1. To create a delay or distraction for a length of time or in order to achieve, obtain, or accomplish something. I need to you stall for a few minutes while I get the projector set up for the presentation. The boxer tried to stall for a rest by clinching his opponent.
2. To slow, falter, or stop progressing for some length or period of time. Reports are indicating that the economy will continue to stall for the third year in a row. Development on the prototype stalled for several weeks as we tried to source the materials we needed.
3. To delay or distract someone or something with evasive or prevaricating language or behavior for a certain length of time. In this usage, a noun or pronoun is used between "stall" and "for." I stalled the teacher for a little while so Johnny could finish writing in his answers to the quiz. Are you almost ready? I don't think I can stall the tribunal for much longer!
4. To cause something to slow, falter, or stop progressing for some length or period of time. In this usage, a noun or pronoun is used between "stall" and "for." The intense cold has already stalled drilling in the area for two months, and there's no end to the cold snap in sight. The senator tried stalling the vote for the day in order to make some last-minute amendments to it.
See also: stall
Farlex Dictionary of Idioms. © 2015 Farlex, Inc, all rights reserved.
stall someone or something for something
to delay someone or something for a period of time. I stalled him for as long as I could. I could not stall the proceedings for another second.
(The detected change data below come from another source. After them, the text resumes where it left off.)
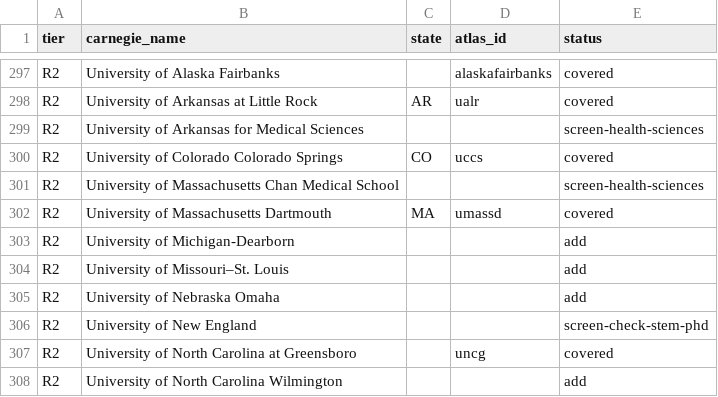
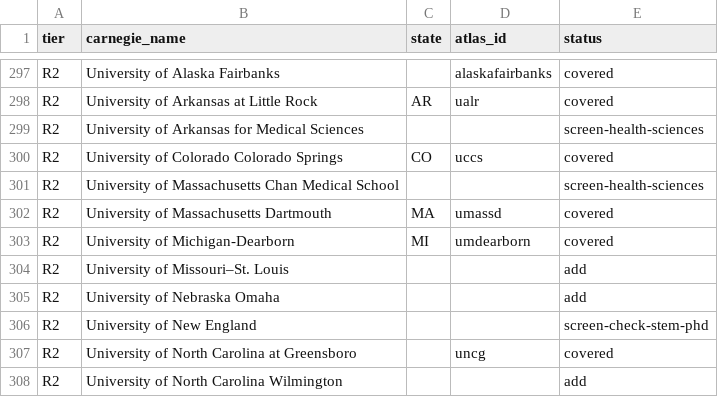
Before and after one commit to manilaladarsh-hash/YT, a CSV file: business/phd-atlas/handoff/us_r1r2.csv, drawn as a sheet; only a part is shown, gaps mark what is left out.

Commit message:
Add University of Michigan-Dearborn (umdearborn): 3 STEM PhD programs

```diff
--- a/business/phd-atlas/handoff/us_r1r2.csv
+++ b/business/phd-atlas/handoff/us_r1r2.csv
@@ -302,3 +302,3 @@ R2,University of Massachusetts Chan Medical School,,,screen-health-sciences
 R2,University of Massachusetts Dartmouth,MA,umassd,covered
-R2,University of Michigan-Dearborn,,,add
+R2,University of Michigan-Dearborn,MI,umdearborn,covered
 R2,University of Missouri–St. Louis,,,add
```
Also changed, not shown: 7 other files.
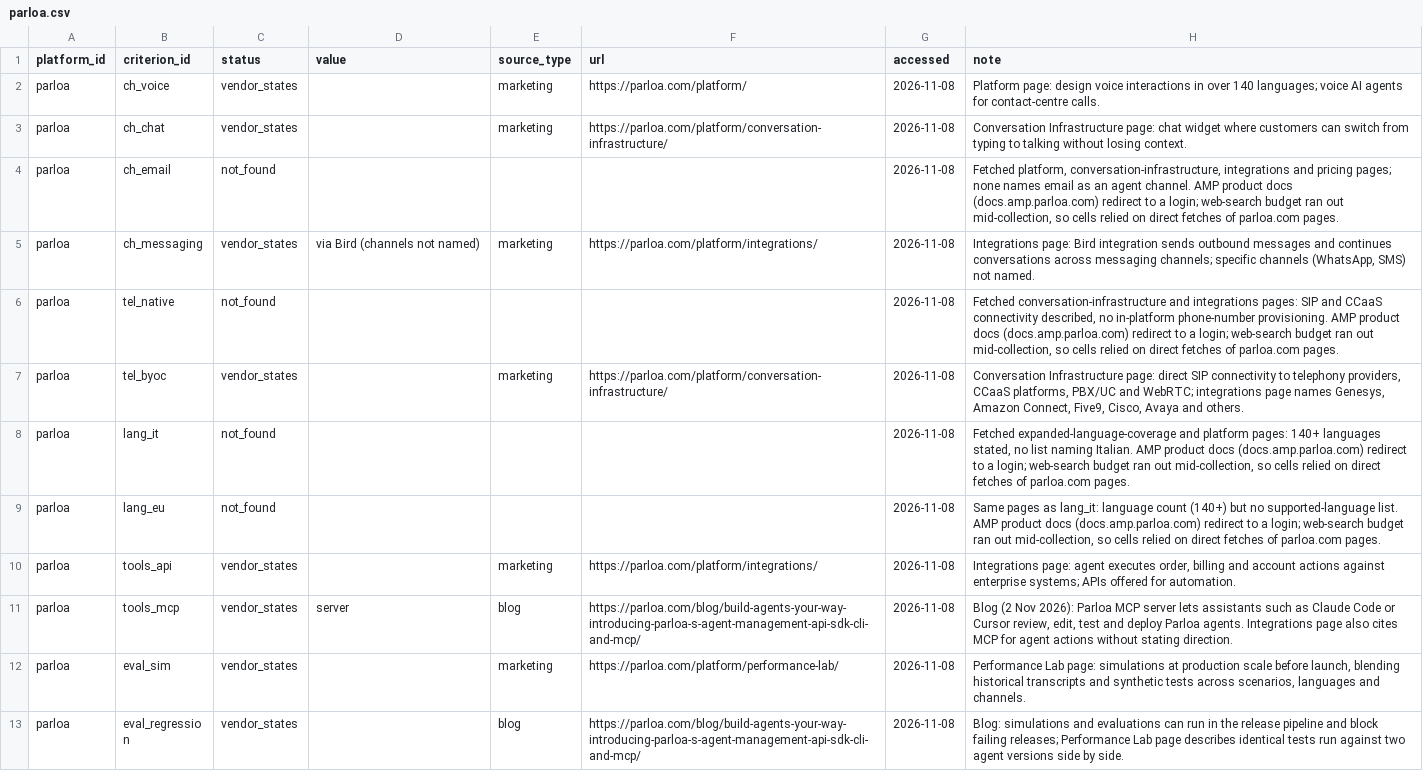
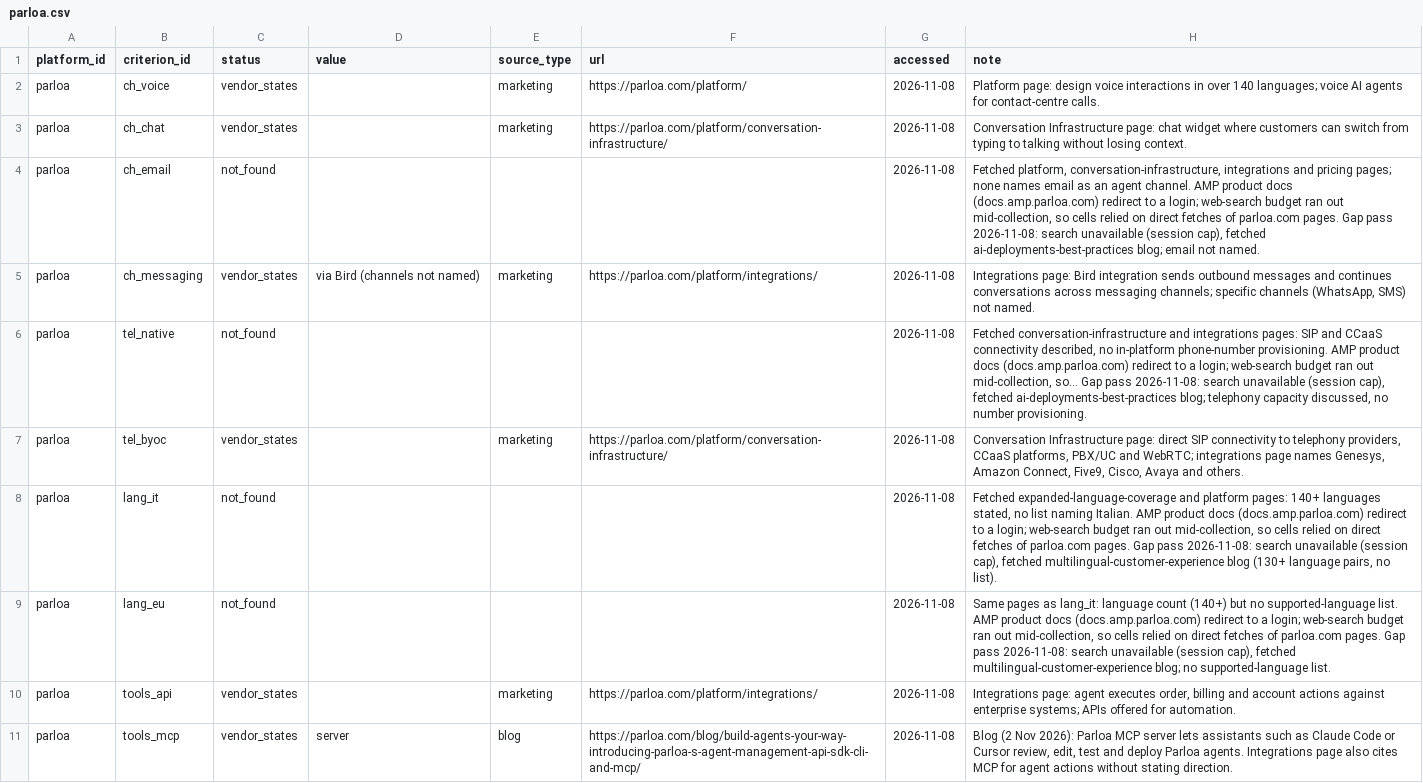
Before and after one commit to LucaDeAng/agent-platform-benchmark, a CSV file: data/raw/parloa.csv, drawn as a sheet; only a part is shown; the shorter side is filled out with more unchanged rows; the diff covers the shown part only.

```diff
--- a/data/raw/parloa.csv
+++ b/data/raw/parloa.csv
@@ -3,8 +3,8 @@ parloa,ch_voice,vendor_states,,marketing,https://parloa.com/platform/,2026-11-08
 parloa,ch_chat,vendor_states,,marketing,https://parloa.com/platform/conversation-infrastructure/,2026-11-08,Conversation Infrastructure page: chat widget where customers can switch from typing to talking without losing context.
-parloa,ch_email,not_found,,,,2026-11-08,"Fetched platform, conversation-infrastructure, integrations and pricing pages; none names email as an agent channel. AMP product docs (docs.amp.parloa.com) redirect to a login; web-search budget ran out mid-collection, so cells relied on direct fetches of parloa.com pages."
+parloa,ch_email,not_found,,,,2026-11-08,"Fetched platform, conversation-infrastructure, integrations and pricing pages; none names email as an agent channel. AMP product docs (docs.amp.parloa.com) redirect to a login; web-search budget ran out mid-collection, so cells relied on direct fetches of parloa.com pages. Gap pass 2026-11-08: search unavailable (session cap), fetched ai-deployments-best-practices blog; email not named."
 parloa,ch_messaging,vendor_states,via Bird (channels not named),marketing,https://parloa.com/platform/integrations/,2026-11-08,"Integrations page: Bird integration sends outbound messages and continues conversations across messaging channels; specific channels (WhatsApp, SMS) not named."
-parloa,tel_native,not_found,,,,2026-11-08,"Fetched conversation-infrastructure and integrations pages: SIP and CCaaS connectivity described, no in-platform phone-number provisioning. AMP product docs (docs.amp.parloa.com) redirect to a login; web-search budget ran out mid-collection, so cells relied on direct fetches of parloa.com pages."
+parloa,tel_native,not_found,,,,2026-11-08,"Fetched conversation-infrastructure and integrations pages: SIP and CCaaS connectivity described, no in-platform phone-number provisioning. AMP product docs (docs.amp.parloa.com) redirect to a login; web-search budget ran out mid-collection, so... Gap pass 2026-11-08: search unavailable (session cap), fetched ai-deployments-best-practices blog; telephony capacity discussed, no number provisioning."
 parloa,tel_byoc,vendor_states,,marketing,https://parloa.com/platform/conversation-infrastructure/,2026-11-08,"Conversation Infrastructure page: direct SIP connectivity to telephony providers, CCaaS platforms, PBX/UC and WebRTC; integrations page names Genesys, Amazon Connect, Five9, Cisco, Avaya and others."
-parloa,lang_it,not_found,,,,2026-11-08,"Fetched expanded-language-coverage and platform pages: 140+ languages stated, no list naming Italian. AMP product docs (docs.amp.parloa.com) redirect to a login; web-search budget ran out mid-collection, so cells relied on direct fetches of parloa.com pages."
-parloa,lang_eu,not_found,,,,2026-11-08,"Same pages as lang_it: language count (140+) but no supported-language list. AMP product docs (docs.amp.parloa.com) redirect to a login; web-search budget ran out mid-collection, so cells relied on direct fetches of parloa.com pages."
+parloa,lang_it,not_found,,,,2026-11-08,"Fetched expanded-language-coverage and platform pages: 140+ languages stated, no list naming Italian. AMP product docs (docs.amp.parloa.com) redirect to a login; web-search budget ran out mid-collection, so cells relied on direct fetches of parloa.com pages. Gap pass 2026-11-08: search unavailable (session cap), fetched multilingual-customer-experience blog (130+ language pairs, no list)."
+parloa,lang_eu,not_found,,,,2026-11-08,"Same pages as lang_it: language count (140+) but no supported-language list. AMP product docs (docs.amp.parloa.com) redirect to a login; web-search budget ran out mid-collection, so cells relied on direct fetches of parloa.com pages. Gap pass 2026-11-08: search unavailable (session cap), fetched multilingual-customer-experience blog; no supported-language list."
 parloa,tools_api,vendor_states,,marketing,https://parloa.com/platform/integrations/,2026-11-08,"Integrations page: agent executes order, billing and account actions against enterprise systems; APIs offered for automation."
```
Also changed, not shown: 12 edited cells elsewhere in this file, data/raw/decagon.csv, data/raw/genesys.csv, 36 other files.
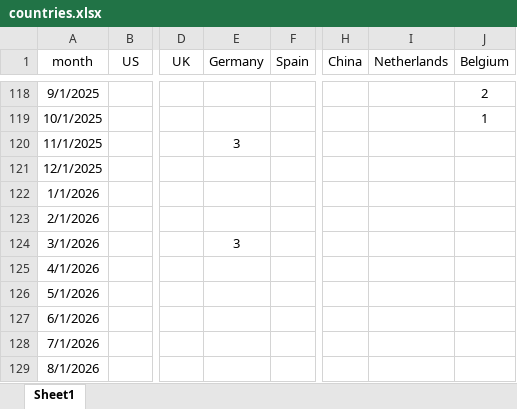
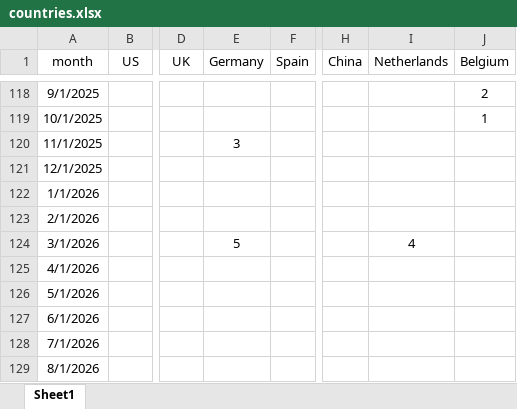
Before and after one commit to rufi77/sport, an Excel workbook: data/countries.xlsx, sheet Sheet1, drawn as a sheet; only a part is shown, gaps mark what is left out; values as stored, in another font and other column widths than the file's, no borders; the diff names each change by its address in the sheet, - before the commit and + after, or states it on an @@ line.

```diff
--- a/data/countries.xlsx (sheet Sheet1)
+++ b/data/countries.xlsx (sheet Sheet1)
-E124 (Germany): 3
+E124 (Germany): 5
-I124 (Netherlands): (empty)
+I124 (Netherlands): 4
```
Also changed, not shown: 6 other files.
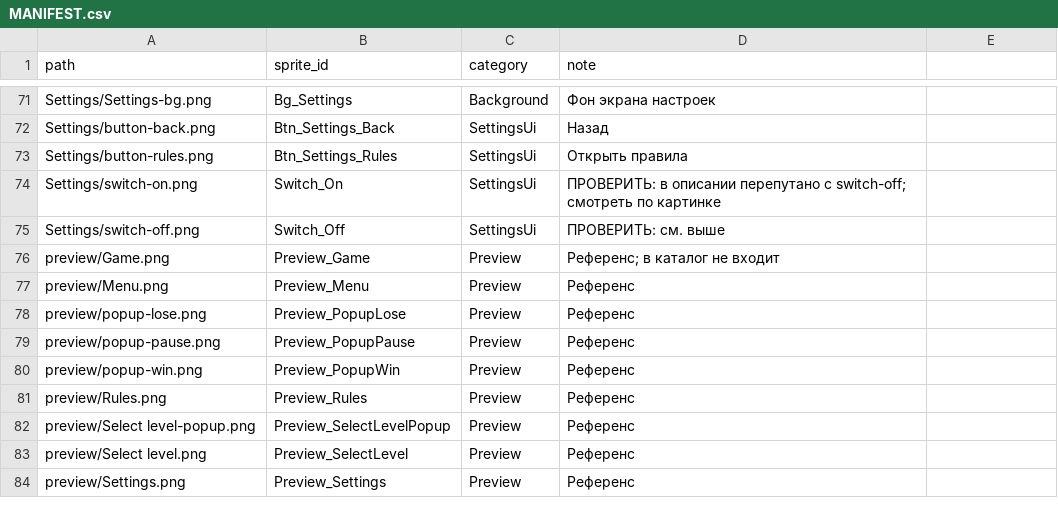
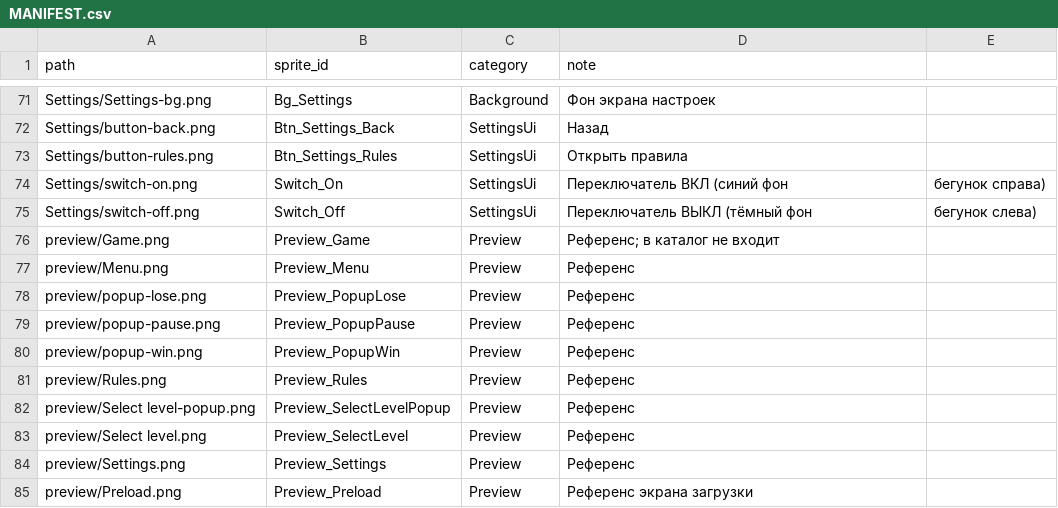
Before and after one commit to slon1/cursor_01, a CSV file: Docs/MANIFEST.csv, drawn as a sheet; only a part is shown, gaps mark what is left out.

Commit message:
Поправить нарезку логотипа и рамки правил и описания переключателей.
Оба спрайта теперь Single, а в манифесте уточнены switch-on, switch-off и экран загрузки.

```diff
--- a/Docs/MANIFEST.csv
+++ b/Docs/MANIFEST.csv
@@ -73,4 +73,4 @@ Settings/button-back.png,Btn_Settings_Back,SettingsUi,Назад
 Settings/button-rules.png,Btn_Settings_Rules,SettingsUi,Открыть правила
-Settings/switch-on.png,Switch_On,SettingsUi,ПРОВЕРИТЬ: в описании перепутано с switch-off; смотреть по картинке
-Settings/switch-off.png,Switch_Off,SettingsUi,ПРОВЕРИТЬ: см. выше
+Settings/switch-on.png,Switch_On,SettingsUi,Переключатель ВКЛ (синий фон, бегунок справа)
+Settings/switch-off.png,Switch_Off,SettingsUi,Переключатель ВЫКЛ (тёмный фон, бегунок слева)
 preview/Game.png,Preview_Game,Preview,Референс; в каталог не входит
@@ -84 +84,2 @@ preview/Select level.png,Preview_SelectLevel,Preview,Референс
 preview/Settings.png,Preview_Settings,Preview,Референс
+preview/Preload.png,Preview_Preload,Preview,Референс экрана загрузки
```
Also changed, not shown: 2 other files.
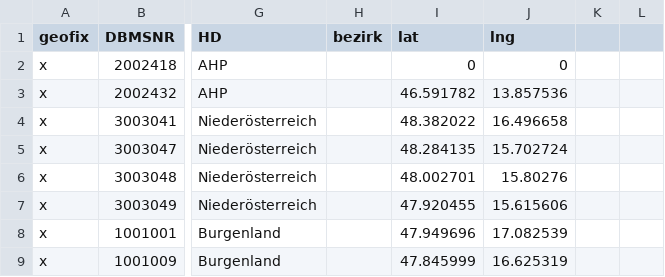
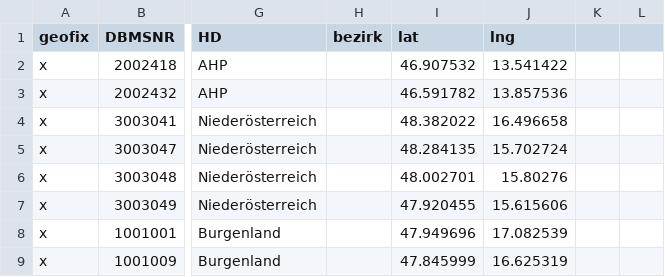
Before and after one commit to omega8cc/austrofeedr_features, a CSV file: austrofeedr_hochwasser_data/feeds_import/hw_messstellen.csv, drawn as a sheet; only a part is shown, gaps mark what is left out; the diff names each change by its address in the sheet, - before the commit and + after, or states it on an @@ line.

Commit message:
manual messstellen geo fix

```diff
--- a/austrofeedr_hochwasser_data/feeds_import/hw_messstellen.csv
+++ b/austrofeedr_hochwasser_data/feeds_import/hw_messstellen.csv
-I2 (lat): 0
+I2 (lat): 46.907532
-J2 (lng): 0
+J2 (lng): 13.541422
```
Also changed, not shown: 1 other file.
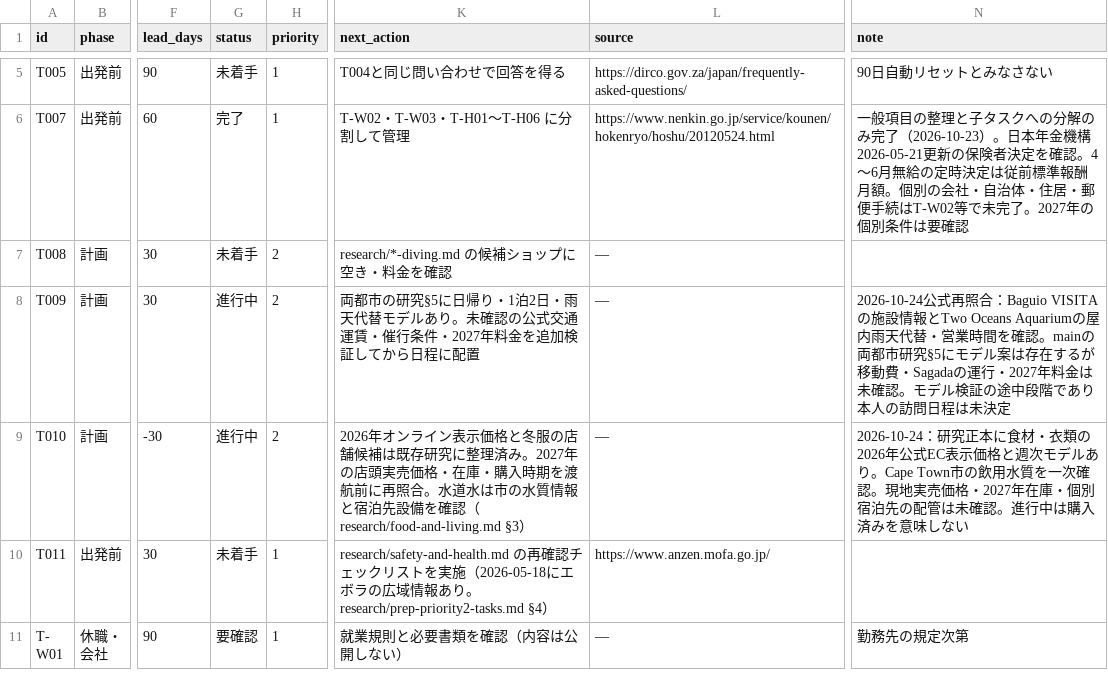
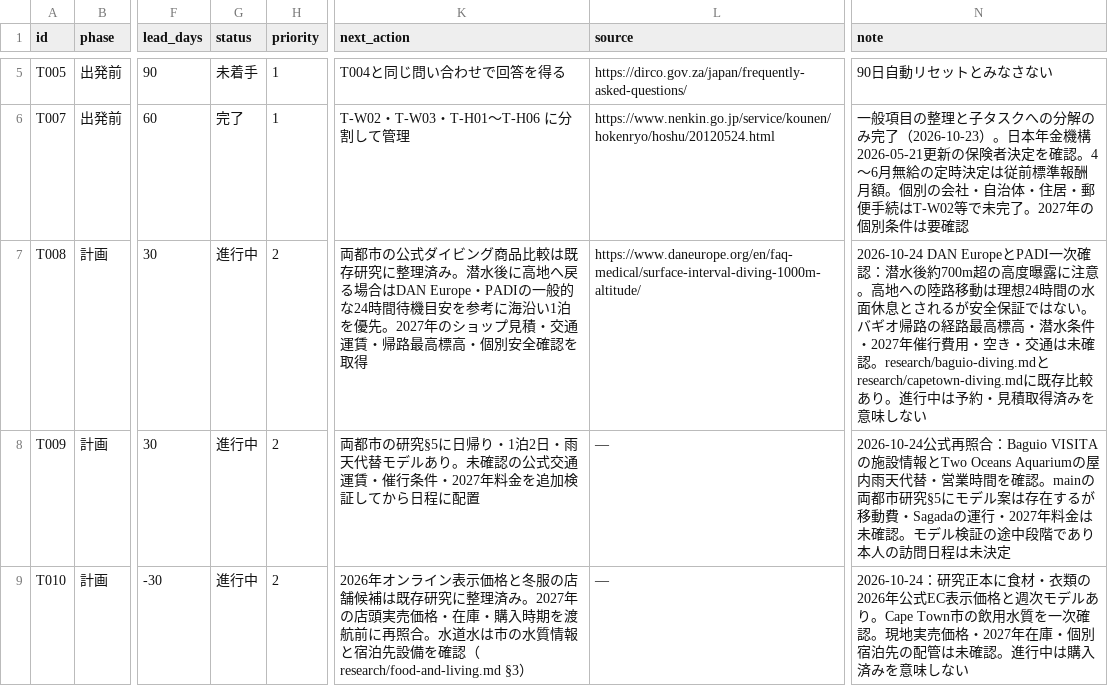
Before and after one commit to Rikkyhub/studying-abroad, a CSV file: data/tasks.csv, drawn as a sheet; only a part is shown, gaps mark what is left out; the shorter side is filled out with more unchanged rows; the diff names each change by its address in the sheet, - before the commit and + after, or states it on an @@ line.

Commit message:
data(tasks): mark weekend diving comparison in progress with altitude safety evidence

```diff
--- a/data/tasks.csv
+++ b/data/tasks.csv
-G7 (status): 未着手
+G7 (status): 進行中
-K7 (next_action): research/*-diving.md の候補ショップに空き・料金を確認
+K7 (next_action): 両都市の公式ダイビング商品比較は既存研究に整理済み。潜水後に高地へ戻る場合はDAN Europe・PADIの一般的な24時間待機目安を参考に海沿い1泊を優先。2027年のショップ見積・交通運賃・帰路最高標高・個別安全確認を取得
-L7 (source): —
+L7 (source): https://www.daneurope.org/en/faq-medical/surface-interval-diving-1000m-altitude/
-N7 (note): (empty)
+N7 (note): 2026-10-24 DAN EuropeとPADI一次確認：潜水後約700m超の高度曝露に注意。高地への陸路移動は理想24時間の水面休息とされるが安全保証ではない。バギオ帰路の経路最高標高・潜水条件・2027年催行費用・空き・交通は未確認。research/baguio-diving.mdとresearch/capetown-diving.mdに既存比較あり。進行中は予約・見積取得済みを意味しない
```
See also: stall
McGraw-Hill Dictionary of American Idioms and Phrasal Verbs. © 2002 by The McGraw-Hill Companies, Inc.